An article in The New York Times details the connection between a Columbia University professor and a political scandal that has shaken New York State government. Sheldon Silver, speaker of the New York State Assembly, was indicted on a series of charges last week on an alleged scheme involving the work of Robert N. Taub, the Columbia professor. The indictment charges that Taub, whose research focuses on a form of cancer caused by asbestos, refers patients to a law firm that employed Silver. In return, the indictment says, Silver obtained millions of dollars, and he funneled state support to Taub's research center. Prosecutors have reached an agreement with Taub not to prosecute him in return for his help on the case. Columbia announced Friday that it was shutting down Taub's research center.
Authorities last week arrested a man who entered a classroom at Louisiana College and tried to pass himself off as a professor. A student who realized that the man was not the professor left the classroom and called the police. The man has been charged with criminal trespass and disorderly conduct.
A job ad for a position at the University of Bristol, in Britain, is capturing attention with its headline: "Associate Dean of Eureka Moments." (The first Eureka moment is illustrated at right -- but today's deans may be inspired in other locations.) The ad is actually for associate dean for the university's Faculty of Health Sciences. The position -- detailed here -- is for an "inspirational educational leader, who can build on our established reputation as a pioneering powerhouse of global medical research and education."

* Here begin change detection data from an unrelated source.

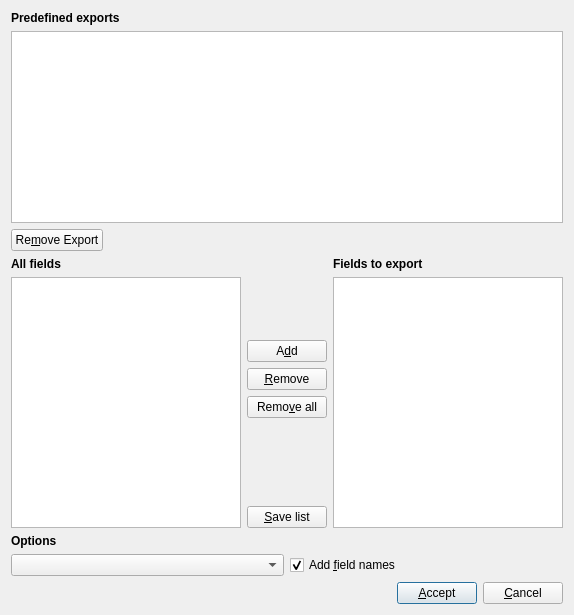
Above: Koo/ui/win_export.ui from xrg/openerp-client-kde before the change. Below: the same form after it.
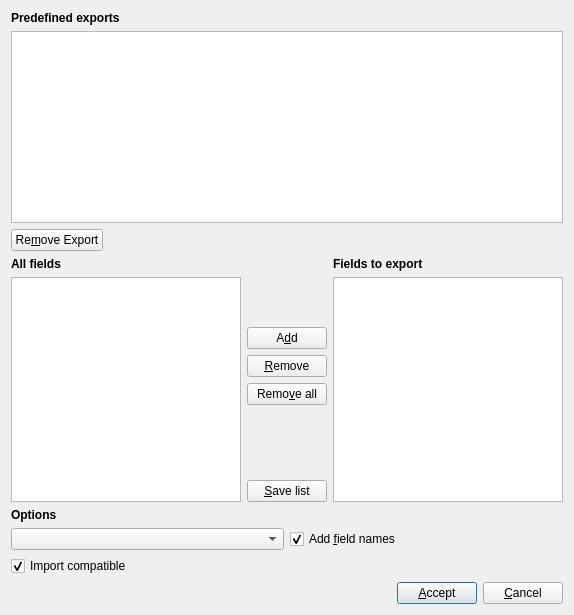
That is the form after the change. Icons and pictures are not drawn.

Commit message: [IMP] Improve import/export features: Allow adding ID and Database ID fields. Add import compatible flag and show warnings if emited. Allow exporting menu data.

```diff
--- a/Koo/ui/win_export.ui
+++ b/Koo/ui/win_export.ui
@@ -214,6 +214,23 @@
        </property>
       </widget>
      </item>
+     <item row="2" column="0" colspan="2">
+      <widget class="QCheckBox" name="uiImportCompatible">
+       <property name="toolTip">
+        <string>Check this field if you want to be able to import this information back to OpenERP.
+
+Note that you may also be interested in adding ID or Database ID fields, so OpenERP can match CSV and database's records when you import it later.
+
+On the other hand, import incompatible files will show some information in a way users can better understand it and it's probably what you expect if you do not intend to import data back to OpenERP.</string>
+       </property>
+       <property name="text">
+        <string>Import compatible</string>
+       </property>
+       <property name="checked">
+        <bool>true</bool>
+       </property>
+      </widget>
+     </item>
     </layout>
    </item>
    <item>
```
The commit also changes 3 other files.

Jonathan Sandy, the dean of health sciences, said via email that the person who is hired won't actually hold the title associate dean of eureka moments. "This was to attract interest," he said. "The idea was from the advertising company and we are getting some interest even this early."
In today's Academic Minute, Stacy Tye-Williams, professor of communication and English at Iowa State University, sheds some light on bullying as it occurs in the professional arena. Learn more about the Academic Minute here.
Members of Columbia College’s part-time faculty association, “P-Fac,” voted 232 to 50 to disaffiliate from the Illinois Education Association, they announced Wednesday. Just about half of eligible members participated in the vote. Diana Vallera, P-Fac president, said in a statement that the election was really about the ability of “part-time and contingent faculty to control their own destiny.” She said remaining part of the Illinois Education Association, which is affiliated with the National Education Association, was a “roadblock to effective advocacy for our members.”
P-Fac had raised concerns in recent months about staff members at Columbia College trying to secure teaching assignments that adjuncts wanted. The part-time faculty union worried about the Illinois Education Association’s ability to represent members’ concerns impartially, since the staff union, United Staff of Columbia College, also is affiliated with the Illinois Education Association. The Illinois Education Association said in a statement that it values “the right of [union] members to vote on important issues and to have the results of their vote respected.” But the association also said members had raised “significant” concerns about the fairness of the election process. It said it will conduct an investigation in coming weeks into those complaints. In the interim, the association said it will “continue to honor our commitments to P-fac members and provide updates as appropriate.”